A person's self-identified origin, descent, lineage, nationality group, or country in which the person or the person's parents or ancestors were born before their arrival in the United States. This item was asked on a sample basis.
This question was asked of persons regardless of how many generations their ancestors had been in this country. Persons were asked to write in the name of the group with which they most closely identify. Those who thought of themselves as having more than one origin were asked to write in their multiple ancestry, e.g., German-Irish. Instructions specified that religious groups were not to be reported as ancestry groups.
The open-ended write-in item on axes try was coded in census processing offices into a numeric representation using a code list containing over 400 categories. If a response was in terms of a dual ancestry, e.g., Irish-English, the person was assigned two codes, in this case one for Irish and one for English. Census basic record and public-use microdata files represent over 400 x 400 possible combinations. Selected three-ancestry combinations expected to be frequently reported were also coded, but, otherwise, whenever three or more ancestries are entered in a single response, only the first two were coded.

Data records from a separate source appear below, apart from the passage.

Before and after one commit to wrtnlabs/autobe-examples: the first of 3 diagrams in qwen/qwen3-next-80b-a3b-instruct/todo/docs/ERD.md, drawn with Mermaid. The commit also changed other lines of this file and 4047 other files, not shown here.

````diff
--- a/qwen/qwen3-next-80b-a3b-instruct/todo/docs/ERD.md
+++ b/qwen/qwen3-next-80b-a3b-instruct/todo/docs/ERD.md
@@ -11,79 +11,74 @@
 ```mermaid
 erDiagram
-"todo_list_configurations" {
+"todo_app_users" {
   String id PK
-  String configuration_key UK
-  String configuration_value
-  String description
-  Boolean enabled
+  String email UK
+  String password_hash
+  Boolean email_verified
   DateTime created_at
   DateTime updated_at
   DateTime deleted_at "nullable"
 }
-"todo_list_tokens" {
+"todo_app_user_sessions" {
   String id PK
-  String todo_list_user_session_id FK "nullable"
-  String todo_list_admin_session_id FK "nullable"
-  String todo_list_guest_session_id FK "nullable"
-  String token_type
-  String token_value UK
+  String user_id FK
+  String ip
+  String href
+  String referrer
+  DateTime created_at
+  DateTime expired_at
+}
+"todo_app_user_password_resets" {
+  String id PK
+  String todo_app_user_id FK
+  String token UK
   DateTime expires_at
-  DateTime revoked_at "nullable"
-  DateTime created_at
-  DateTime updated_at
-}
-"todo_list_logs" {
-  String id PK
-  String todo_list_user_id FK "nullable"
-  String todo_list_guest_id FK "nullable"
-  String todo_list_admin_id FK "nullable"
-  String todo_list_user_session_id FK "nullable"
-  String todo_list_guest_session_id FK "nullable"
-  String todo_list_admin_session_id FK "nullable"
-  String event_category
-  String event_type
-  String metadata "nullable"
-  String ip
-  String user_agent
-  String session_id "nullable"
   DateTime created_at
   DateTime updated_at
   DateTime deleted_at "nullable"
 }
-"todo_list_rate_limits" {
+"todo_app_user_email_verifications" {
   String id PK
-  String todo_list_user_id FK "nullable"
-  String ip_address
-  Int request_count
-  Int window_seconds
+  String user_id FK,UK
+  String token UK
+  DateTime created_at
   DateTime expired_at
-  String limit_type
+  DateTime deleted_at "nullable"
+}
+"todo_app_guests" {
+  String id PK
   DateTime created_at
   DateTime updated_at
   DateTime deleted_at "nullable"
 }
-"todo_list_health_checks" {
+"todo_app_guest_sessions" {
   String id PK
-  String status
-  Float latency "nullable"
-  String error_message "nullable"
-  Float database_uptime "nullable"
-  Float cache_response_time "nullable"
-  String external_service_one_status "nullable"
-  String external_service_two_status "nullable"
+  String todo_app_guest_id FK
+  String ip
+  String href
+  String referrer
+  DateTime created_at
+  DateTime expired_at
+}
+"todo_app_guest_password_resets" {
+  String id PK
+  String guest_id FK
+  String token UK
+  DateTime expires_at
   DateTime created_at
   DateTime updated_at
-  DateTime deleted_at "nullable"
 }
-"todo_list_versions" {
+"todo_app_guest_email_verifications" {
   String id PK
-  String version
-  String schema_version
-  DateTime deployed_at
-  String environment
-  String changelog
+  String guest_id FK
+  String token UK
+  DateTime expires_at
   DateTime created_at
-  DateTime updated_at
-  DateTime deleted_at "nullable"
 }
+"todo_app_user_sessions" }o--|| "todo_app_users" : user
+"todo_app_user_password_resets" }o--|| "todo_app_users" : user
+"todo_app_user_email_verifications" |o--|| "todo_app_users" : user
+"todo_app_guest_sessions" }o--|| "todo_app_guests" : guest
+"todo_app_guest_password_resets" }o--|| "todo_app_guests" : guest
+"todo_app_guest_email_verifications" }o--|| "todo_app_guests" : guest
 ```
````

Persons indicating two or more ancestries are shown in tabulations under "multiple ancestry" and may be counted more than once in tabulations of selected multiple-ancestry groups.
Most tabulations presenting counts of persons by ancestry show (a) the following single-ancestry groups: Dutch, English, French, German,

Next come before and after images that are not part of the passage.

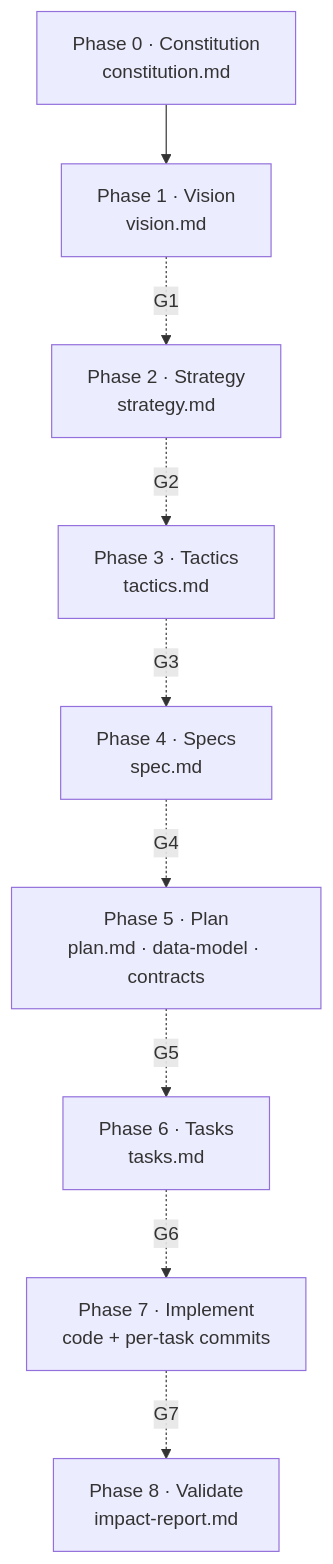
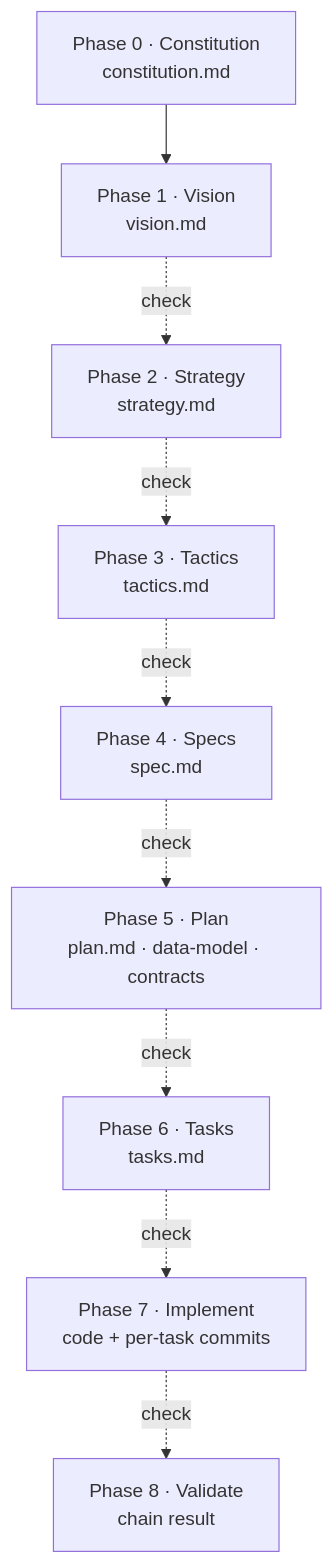
The second of 4 diagrams in README.md (simonmak-ascent/vision-driven-design), drawn with Mermaid before and after one commit. The commit also changed other lines of this file and 38 other files, not shown here.

````diff
--- a/README.md
+++ b/README.md
@@ -114,11 +110,11 @@
 ```mermaid
 flowchart TB
     C["Phase 0 · Constitution<br/>constitution.md"] --> V["Phase 1 · Vision<br/>vision.md"]
-    V -.->|G1| S["Phase 2 · Strategy<br/>strategy.md"]
-    S -.->|G2| T["Phase 3 · Tactics<br/>tactics.md"]
-    T -.->|G3| SP["Phase 4 · Specs<br/>spec.md"]
-    SP -.->|G4| PL["Phase 5 · Plan<br/>plan.md · data-model · contracts"]
-    PL -.->|G5| TK["Phase 6 · Tasks<br/>tasks.md"]
-    TK -.->|G6| I["Phase 7 · Implement<br/>code + per-task commits"]
-    I -.->|G7| VA["Phase 8 · Validate<br/>impact-report.md"]
+    V -.->|check| S["Phase 2 · Strategy<br/>strategy.md"]
+    S -.->|check| T["Phase 3 · Tactics<br/>tactics.md"]
+    T -.->|check| SP["Phase 4 · Specs<br/>spec.md"]
+    SP -.->|check| PL["Phase 5 · Plan<br/>plan.md · data-model · contracts"]
+    PL -.->|check| TK["Phase 6 · Tasks<br/>tasks.md"]
+    TK -.->|check| I["Phase 7 · Implement<br/>code + per-task commits"]
+    I -.->|check| VA["Phase 8 · Validate<br/>chain result"]
 ```
````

Greek, Hungarian, Irish, Italian, Norwegian. Polish, Portuguese,
Russian, (selected categories), Scottish, Swedish, Ukrainian, and other; (b) the number of persons reporting multiple ancestry, and the following selected multiple-ancestry groups: English and other group(s), French and other group(s), German and other group(s), Irish and other group(s), Italian and other group(s), and Polish and other group(s); and (c) ancestry not specified. Ancestry not specified includes nonresponses, also shown separately, as well as responses indicating religious groups, and unclassifiable responses. Only STF 4 presents more categories of ancestry than this at the State level or below.

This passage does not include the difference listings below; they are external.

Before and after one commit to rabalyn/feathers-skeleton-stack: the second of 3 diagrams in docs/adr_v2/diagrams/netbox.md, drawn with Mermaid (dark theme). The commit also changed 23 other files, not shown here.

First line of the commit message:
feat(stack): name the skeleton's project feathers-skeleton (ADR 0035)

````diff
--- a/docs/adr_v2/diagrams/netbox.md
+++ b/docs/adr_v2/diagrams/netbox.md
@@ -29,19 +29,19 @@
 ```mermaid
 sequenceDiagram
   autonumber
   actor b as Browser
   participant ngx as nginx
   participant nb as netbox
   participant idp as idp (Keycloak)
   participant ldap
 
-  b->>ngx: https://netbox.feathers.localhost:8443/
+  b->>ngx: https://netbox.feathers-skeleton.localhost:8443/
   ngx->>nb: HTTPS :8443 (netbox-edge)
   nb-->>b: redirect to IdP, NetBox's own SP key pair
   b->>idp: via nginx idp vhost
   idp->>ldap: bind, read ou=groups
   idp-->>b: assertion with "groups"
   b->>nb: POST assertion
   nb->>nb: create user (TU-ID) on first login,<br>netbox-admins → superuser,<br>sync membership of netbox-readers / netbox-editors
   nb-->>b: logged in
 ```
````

Tabulations in STF 4 which present characteristics of specific ancestry groups at the State level or below present data for six single-ancestry groups--English, French, German, Irish, Italian, and Polish--and for four additional groups which vary from State to State. These four variable groups are the largest single- and/or multiple-ancestry groups in that State exclusive of (a) the six groups cited above, (b) all groups listed separately in the race and Spanish-origin questions, and (c) the category "American."
The ancestry question, asked for the first time in 1980, in large part replaces a 1970 question on country of birth of parents, which together with the question on place of birth of the individual, identified the two generations comprising persons of foreign stock. There is no direct comparability between 1980 ancestry data (which refers to ancestry for an unlimited number of generations) and 1970 data on country of origin of persons of foreign stock.
See also: "Citizenship;" "Immigration, Year Of;" "Language Stoken At Home And Ability to Speak English;" "Nativity and Place of Birth".